Is this affecting your kids? Perhaps more than you realize. I recently read about a girl who told a friend she was unhappy because no one talked to her anymore. Her friend responded that she felt the same way. The sad, pathetic, irony of that interchange was that the two girls were sitting in the same room texting each other!

A former Facebook vice president for user growth, Chamath Palihapitiyahas, also turned his back on the medium he helped develop and expand. At a talk given at the Stanford Graduate School of Business, he said that he and the company’s founders “have created tools that are ripping apart the social fabric of how society works.” His own kids don’t have profiles on the social network. Palihapitiyahas admitted he feels “tremendous guilt” for the kind of impact Facebook has had on the world. His own kids are “not allowed to use this [expletive].”
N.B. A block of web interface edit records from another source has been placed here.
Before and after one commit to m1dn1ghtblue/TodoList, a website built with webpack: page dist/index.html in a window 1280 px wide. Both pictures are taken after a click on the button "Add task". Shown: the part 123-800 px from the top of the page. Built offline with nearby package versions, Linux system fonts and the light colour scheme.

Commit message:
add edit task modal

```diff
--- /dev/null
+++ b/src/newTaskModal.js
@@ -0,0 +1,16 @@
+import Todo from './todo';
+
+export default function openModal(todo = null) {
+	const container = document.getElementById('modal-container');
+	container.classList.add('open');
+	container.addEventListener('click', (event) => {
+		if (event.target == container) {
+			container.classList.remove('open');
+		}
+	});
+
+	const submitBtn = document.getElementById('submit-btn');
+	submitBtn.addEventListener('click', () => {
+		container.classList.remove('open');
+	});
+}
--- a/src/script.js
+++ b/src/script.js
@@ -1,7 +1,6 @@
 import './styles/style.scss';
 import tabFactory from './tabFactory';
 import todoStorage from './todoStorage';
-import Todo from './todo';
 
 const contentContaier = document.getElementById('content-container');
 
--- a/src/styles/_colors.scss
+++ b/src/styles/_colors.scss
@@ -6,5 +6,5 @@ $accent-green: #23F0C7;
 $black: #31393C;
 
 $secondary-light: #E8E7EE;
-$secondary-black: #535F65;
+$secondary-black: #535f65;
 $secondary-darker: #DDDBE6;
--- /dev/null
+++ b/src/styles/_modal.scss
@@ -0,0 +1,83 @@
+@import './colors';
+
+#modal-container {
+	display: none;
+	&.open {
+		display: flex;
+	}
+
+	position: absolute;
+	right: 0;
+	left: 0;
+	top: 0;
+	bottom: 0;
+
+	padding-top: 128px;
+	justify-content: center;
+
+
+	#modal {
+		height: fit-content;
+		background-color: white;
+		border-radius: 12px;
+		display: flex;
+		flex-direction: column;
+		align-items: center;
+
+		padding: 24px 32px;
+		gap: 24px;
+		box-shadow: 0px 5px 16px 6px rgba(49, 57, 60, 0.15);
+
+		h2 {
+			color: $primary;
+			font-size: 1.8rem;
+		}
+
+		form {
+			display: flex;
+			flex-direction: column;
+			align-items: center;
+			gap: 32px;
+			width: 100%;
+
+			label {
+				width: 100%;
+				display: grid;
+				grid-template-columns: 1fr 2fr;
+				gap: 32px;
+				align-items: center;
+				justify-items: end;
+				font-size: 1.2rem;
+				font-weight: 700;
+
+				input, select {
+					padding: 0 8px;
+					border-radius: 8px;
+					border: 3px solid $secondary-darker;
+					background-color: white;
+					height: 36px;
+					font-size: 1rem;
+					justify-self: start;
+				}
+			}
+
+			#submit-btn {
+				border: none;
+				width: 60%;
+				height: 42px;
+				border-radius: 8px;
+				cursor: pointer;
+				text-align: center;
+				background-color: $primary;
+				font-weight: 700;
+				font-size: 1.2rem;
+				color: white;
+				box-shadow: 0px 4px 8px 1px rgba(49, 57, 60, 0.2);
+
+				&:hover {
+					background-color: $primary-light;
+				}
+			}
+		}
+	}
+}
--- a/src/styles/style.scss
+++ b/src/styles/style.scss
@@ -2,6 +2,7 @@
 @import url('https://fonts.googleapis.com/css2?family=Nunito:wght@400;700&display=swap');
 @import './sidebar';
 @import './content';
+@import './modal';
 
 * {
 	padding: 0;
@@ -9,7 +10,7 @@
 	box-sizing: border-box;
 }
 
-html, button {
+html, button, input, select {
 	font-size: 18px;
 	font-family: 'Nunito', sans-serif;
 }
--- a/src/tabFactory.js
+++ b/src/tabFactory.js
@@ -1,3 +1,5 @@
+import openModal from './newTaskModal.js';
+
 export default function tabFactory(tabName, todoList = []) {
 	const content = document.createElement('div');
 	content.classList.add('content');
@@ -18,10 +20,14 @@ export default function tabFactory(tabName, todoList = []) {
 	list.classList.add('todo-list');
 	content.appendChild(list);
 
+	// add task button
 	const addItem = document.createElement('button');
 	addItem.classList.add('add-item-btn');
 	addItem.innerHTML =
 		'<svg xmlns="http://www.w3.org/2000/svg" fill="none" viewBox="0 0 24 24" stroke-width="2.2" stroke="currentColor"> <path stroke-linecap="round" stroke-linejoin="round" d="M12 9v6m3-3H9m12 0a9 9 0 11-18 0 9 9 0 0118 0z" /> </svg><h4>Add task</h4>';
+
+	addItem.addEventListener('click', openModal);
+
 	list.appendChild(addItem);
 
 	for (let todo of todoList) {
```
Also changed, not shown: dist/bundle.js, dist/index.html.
What would Steve Jobs do?
Back when the first iPad was hitting the market, an Apple employee asked Steve Jobs what his kids thought about the tablet. Jobs said, “They haven’t used it. We limit how much technology our kids use at home.” The author of the book about Steve Jobs told that same person some homey details about life in the Jobs family. “Every evening Steve made a point of having dinner at the big long table in their kitchen, discussing books and history and a variety of things,” he said. “No one ever pulled out an iPad or computer. The kids did not seem addicted at all to devices.”

Some of the possible effects on young people spending a lot of time on the social media sites (at least four times a day) include:

  • Low self-esteem leading to poor health
  • Lower grades
  • Less time studying
  • Procrastination
  • Distraction
  • Poor time-management
  • Looking for a sense of “belongingness”
  • Symptoms of anxiety
  • Insomnia

You can read more about the consequences in a Forbes article dated June 30, 2017 titled “6 Ways Social Media Affects Our Mental Health.”

Kidshealth.org says 17% of teens say they’ve been contacted online by someone they didn’t know in a way that made them feel scared or uncomfortable, 30% say they’ve received online advertising that was inappropriate for their age, 39% admitted to lying about their age to gain access to websites. In addition, another study showed 9 out of 10 teens post photos of themselves online or use their real names on their profiles; 8 out of 10 reveal their birthdates and interests; and 7 out of 10 post their school name and the town where they live. Actions like this can make kids easy targets for online predators and others who might want to cause them harm.

Let me know if your kids use social media. If so, how much? What, if any, are your rules? Are you surprised at the confession of Sean Parker?